• **DATA LISTING**:
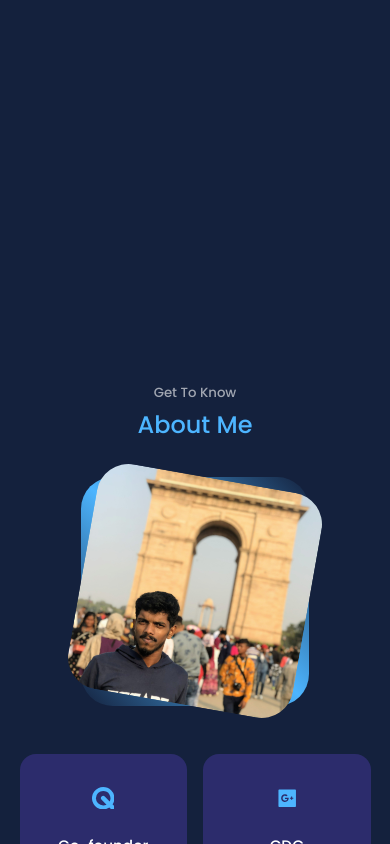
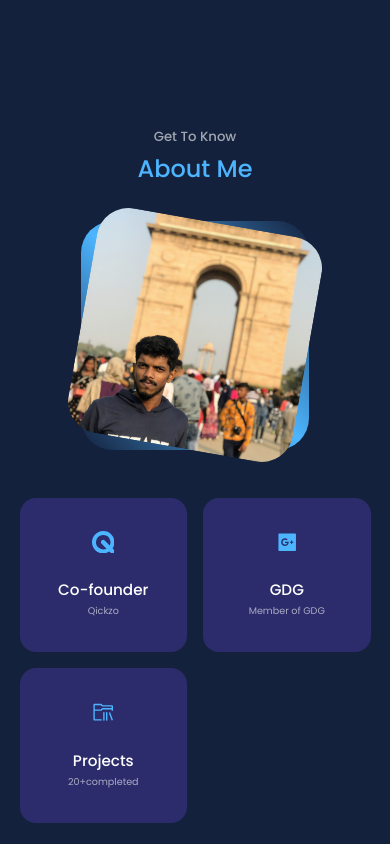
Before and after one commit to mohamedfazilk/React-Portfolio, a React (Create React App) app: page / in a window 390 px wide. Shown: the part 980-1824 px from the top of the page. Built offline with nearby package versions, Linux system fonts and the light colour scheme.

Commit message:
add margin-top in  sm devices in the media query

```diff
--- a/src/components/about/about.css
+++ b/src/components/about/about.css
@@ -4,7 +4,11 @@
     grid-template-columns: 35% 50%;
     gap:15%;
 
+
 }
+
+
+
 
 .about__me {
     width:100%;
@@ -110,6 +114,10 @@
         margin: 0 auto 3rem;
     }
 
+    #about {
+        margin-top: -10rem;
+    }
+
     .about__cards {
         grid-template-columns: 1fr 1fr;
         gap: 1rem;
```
* * *
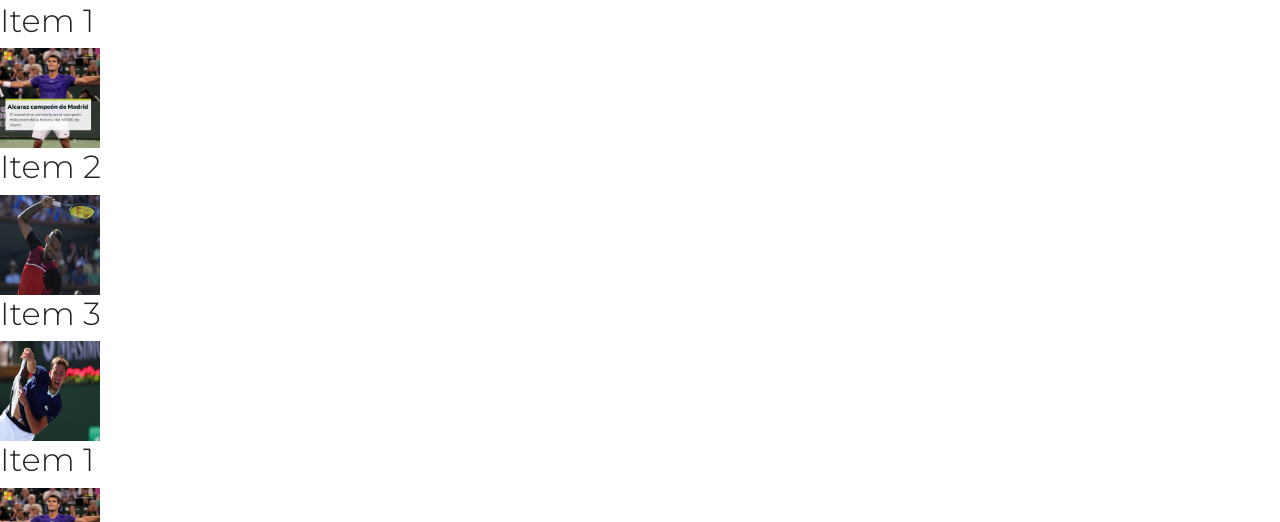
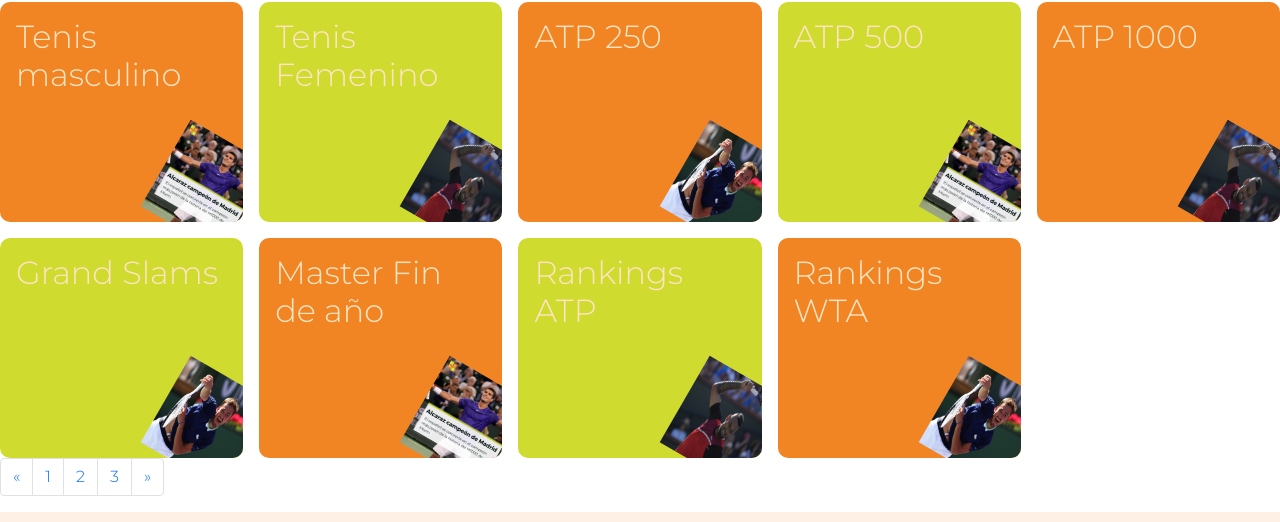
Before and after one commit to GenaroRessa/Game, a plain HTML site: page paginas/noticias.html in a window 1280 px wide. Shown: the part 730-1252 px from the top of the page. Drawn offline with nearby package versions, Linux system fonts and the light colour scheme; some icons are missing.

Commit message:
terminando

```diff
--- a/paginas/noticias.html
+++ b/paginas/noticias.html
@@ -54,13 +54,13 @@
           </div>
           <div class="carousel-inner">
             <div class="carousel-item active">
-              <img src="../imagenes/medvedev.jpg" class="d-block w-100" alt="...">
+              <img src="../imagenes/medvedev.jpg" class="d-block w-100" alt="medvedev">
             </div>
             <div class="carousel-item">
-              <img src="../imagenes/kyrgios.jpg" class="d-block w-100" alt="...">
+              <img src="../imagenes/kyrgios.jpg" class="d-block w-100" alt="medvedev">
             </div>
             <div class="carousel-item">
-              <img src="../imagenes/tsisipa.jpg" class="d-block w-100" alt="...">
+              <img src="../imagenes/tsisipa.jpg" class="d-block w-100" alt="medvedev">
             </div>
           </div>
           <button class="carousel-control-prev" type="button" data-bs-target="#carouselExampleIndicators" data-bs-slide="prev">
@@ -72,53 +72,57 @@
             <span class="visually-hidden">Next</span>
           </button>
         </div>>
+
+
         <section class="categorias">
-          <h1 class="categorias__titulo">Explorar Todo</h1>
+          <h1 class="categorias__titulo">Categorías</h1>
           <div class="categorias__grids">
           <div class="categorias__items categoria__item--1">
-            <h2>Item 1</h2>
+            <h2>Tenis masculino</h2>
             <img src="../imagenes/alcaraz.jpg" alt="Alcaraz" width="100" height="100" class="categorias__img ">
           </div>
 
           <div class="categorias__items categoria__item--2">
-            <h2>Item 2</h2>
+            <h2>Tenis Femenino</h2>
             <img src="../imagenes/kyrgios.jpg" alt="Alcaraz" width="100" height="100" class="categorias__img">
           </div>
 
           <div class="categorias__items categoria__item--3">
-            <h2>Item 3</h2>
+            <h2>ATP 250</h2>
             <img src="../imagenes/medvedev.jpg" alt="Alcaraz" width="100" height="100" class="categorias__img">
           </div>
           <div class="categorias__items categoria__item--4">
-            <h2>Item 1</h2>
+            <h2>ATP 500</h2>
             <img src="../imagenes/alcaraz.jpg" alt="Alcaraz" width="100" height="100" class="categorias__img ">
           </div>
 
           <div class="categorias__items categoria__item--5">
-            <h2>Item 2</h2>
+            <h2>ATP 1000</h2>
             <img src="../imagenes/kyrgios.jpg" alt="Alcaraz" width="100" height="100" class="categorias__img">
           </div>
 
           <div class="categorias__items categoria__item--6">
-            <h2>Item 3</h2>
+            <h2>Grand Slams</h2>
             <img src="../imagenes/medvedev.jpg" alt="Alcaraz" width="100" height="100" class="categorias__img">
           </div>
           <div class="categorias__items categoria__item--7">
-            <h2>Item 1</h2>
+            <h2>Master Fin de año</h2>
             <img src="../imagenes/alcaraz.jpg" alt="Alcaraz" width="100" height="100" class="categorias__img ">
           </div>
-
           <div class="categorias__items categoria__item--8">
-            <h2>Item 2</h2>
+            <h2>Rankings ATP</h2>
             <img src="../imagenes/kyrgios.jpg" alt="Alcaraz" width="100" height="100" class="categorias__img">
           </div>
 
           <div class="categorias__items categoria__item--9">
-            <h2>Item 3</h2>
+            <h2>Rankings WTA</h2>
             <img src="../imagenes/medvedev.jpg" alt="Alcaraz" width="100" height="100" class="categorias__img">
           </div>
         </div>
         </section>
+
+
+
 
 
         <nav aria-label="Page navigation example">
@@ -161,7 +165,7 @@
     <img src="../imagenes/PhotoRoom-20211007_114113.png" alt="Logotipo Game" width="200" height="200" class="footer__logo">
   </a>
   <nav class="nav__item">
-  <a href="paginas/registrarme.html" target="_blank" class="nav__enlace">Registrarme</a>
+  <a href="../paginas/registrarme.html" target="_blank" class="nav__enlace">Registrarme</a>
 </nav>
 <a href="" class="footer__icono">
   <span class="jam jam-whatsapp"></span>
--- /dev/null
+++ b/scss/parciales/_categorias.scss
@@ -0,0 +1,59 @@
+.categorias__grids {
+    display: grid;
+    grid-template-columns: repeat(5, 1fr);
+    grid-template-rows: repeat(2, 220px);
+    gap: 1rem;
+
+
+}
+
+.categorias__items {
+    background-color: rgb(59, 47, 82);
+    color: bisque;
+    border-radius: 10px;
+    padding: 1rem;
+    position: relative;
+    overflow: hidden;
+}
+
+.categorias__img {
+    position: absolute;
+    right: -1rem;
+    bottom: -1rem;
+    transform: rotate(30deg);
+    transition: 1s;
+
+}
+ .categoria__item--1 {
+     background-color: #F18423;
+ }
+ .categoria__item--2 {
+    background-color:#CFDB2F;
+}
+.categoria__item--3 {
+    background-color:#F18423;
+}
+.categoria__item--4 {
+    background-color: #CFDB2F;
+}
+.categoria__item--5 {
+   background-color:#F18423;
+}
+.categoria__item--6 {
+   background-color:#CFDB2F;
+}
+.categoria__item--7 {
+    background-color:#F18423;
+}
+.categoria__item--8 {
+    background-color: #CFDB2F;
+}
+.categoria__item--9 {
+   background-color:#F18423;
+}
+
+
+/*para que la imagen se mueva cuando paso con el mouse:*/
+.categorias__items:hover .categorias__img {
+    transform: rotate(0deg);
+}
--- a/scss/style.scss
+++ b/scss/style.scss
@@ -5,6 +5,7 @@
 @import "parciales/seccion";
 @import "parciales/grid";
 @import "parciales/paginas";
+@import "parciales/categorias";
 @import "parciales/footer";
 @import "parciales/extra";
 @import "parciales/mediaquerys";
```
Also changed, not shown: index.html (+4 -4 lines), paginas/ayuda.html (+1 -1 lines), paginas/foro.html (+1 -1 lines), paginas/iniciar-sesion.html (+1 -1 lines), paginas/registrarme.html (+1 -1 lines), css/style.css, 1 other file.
==
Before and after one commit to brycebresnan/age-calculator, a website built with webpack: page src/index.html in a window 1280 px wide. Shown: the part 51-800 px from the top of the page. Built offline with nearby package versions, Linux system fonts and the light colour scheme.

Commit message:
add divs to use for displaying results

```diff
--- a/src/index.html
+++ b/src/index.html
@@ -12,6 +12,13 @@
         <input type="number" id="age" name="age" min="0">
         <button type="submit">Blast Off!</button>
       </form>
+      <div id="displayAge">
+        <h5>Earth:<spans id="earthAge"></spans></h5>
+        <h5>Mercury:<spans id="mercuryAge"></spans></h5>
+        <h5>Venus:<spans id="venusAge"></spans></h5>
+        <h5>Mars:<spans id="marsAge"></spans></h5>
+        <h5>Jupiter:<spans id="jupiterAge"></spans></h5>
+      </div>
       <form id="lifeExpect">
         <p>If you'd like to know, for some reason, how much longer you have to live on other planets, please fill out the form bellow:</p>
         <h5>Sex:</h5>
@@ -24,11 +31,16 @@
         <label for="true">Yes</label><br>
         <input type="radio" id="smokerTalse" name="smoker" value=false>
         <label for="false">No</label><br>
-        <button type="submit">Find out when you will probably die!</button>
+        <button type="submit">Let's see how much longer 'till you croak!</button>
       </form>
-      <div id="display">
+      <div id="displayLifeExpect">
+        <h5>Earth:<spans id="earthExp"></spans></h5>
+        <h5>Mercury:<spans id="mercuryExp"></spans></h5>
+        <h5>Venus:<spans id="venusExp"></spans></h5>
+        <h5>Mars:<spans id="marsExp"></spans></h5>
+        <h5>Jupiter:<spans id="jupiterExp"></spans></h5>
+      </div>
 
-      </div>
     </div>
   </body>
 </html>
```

• **DIRECTIONS FOR THIS TASK**:
Starting from the records above, filter out all lines except those containing the word "color".

• **TASK OUTPUT**:
+    background-color: rgb(59, 47, 82);
+    color: bisque;
+     background-color: #F18423;
+    background-color:#CFDB2F;
+    background-color:#F18423;
+    background-color: #CFDB2F;
+   background-color:#F18423;
+   background-color:#CFDB2F;
+    background-color:#F18423;
+    background-color: #CFDB2F;
+   background-color:#F18423;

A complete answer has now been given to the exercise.